**Before-and-after page screenshots:**

────

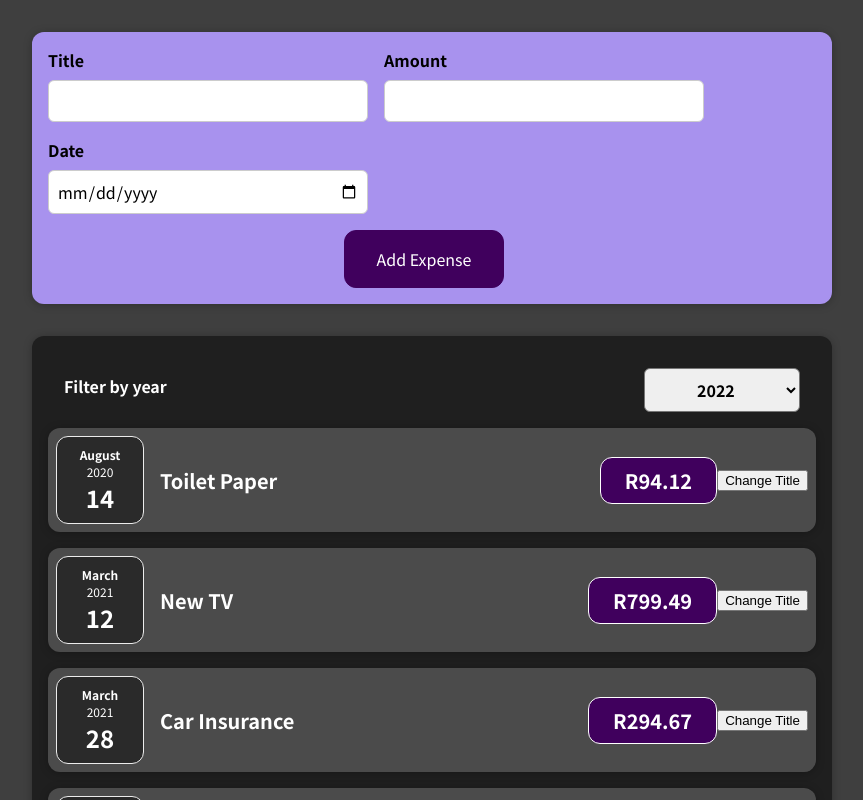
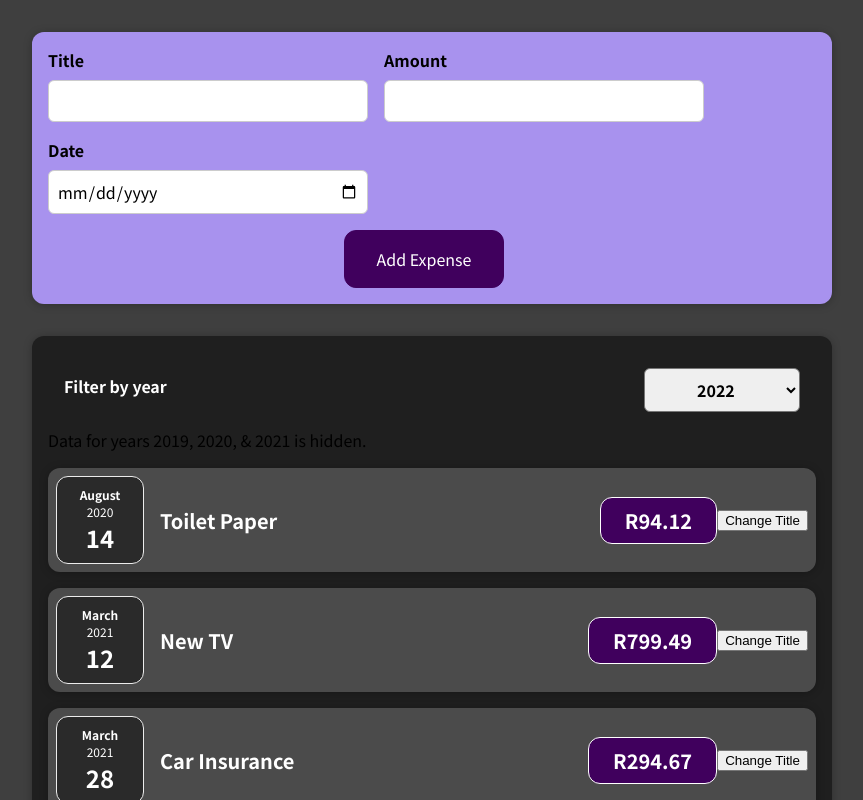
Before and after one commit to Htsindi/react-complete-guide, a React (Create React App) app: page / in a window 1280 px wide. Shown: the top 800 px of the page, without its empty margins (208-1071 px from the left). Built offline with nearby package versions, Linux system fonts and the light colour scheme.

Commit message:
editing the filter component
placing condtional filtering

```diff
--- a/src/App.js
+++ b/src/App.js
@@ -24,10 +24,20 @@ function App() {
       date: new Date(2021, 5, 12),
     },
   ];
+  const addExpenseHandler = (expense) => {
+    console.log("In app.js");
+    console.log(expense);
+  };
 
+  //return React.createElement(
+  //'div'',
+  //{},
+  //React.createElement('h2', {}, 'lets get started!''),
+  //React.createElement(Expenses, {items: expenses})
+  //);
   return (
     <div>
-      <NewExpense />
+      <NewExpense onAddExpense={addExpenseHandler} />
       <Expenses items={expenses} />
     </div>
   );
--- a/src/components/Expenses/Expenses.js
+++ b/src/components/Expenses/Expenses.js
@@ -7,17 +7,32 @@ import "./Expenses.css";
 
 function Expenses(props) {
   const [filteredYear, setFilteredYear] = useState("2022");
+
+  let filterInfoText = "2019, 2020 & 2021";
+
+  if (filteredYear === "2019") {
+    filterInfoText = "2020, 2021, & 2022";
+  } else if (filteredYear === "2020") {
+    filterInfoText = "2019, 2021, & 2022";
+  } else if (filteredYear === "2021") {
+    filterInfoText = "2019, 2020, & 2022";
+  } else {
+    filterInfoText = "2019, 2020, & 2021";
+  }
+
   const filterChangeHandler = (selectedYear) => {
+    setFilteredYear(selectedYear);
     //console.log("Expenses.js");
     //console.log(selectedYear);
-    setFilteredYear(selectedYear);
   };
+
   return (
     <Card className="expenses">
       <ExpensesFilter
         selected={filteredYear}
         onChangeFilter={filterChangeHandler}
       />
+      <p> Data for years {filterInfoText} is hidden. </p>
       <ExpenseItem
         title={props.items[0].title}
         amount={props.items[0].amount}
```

────

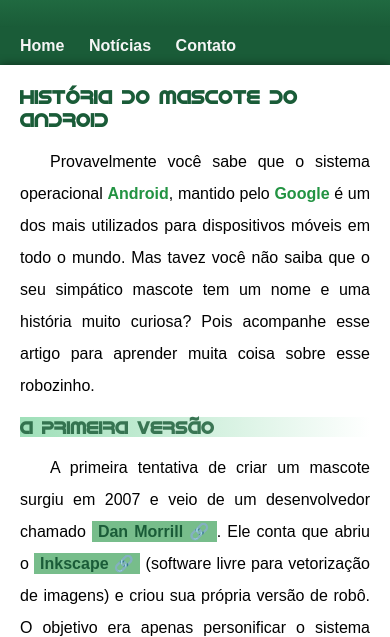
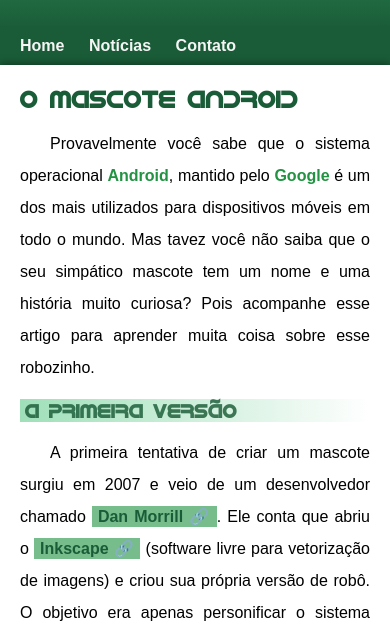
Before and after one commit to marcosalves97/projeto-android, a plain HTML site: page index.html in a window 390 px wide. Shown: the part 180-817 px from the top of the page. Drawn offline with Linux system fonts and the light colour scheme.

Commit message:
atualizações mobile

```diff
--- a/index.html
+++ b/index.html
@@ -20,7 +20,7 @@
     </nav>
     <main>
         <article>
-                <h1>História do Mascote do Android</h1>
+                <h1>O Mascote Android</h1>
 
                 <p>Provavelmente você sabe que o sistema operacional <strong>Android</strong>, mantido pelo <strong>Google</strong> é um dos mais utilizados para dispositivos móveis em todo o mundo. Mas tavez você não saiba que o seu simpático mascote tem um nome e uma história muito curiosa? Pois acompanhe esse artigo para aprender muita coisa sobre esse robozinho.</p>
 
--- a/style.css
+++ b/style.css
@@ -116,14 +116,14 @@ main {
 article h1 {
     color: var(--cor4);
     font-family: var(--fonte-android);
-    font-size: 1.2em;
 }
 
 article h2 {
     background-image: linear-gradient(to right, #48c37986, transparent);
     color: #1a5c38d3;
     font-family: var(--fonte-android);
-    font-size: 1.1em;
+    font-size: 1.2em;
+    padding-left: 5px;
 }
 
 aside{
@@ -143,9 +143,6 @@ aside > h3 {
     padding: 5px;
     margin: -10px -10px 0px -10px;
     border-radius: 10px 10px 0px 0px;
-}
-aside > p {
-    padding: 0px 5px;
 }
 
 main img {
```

────

All lines in the records above with "offline" need to be found and copied.

Before and after one commit to Htsindi/react-complete-guide, a React (Create React App) app: page / in a window 1280 px wide. Shown: the top 800 px of the page, without its empty margins (208-1071 px from the left). Built offline with nearby package versions, Linux system fonts and the light colour scheme.
Before and after one commit to marcosalves97/projeto-android, a plain HTML site: page index.html in a window 390 px wide. Shown: the part 180-817 px from the top of the page. Drawn offline with Linux system fonts and the light colour scheme.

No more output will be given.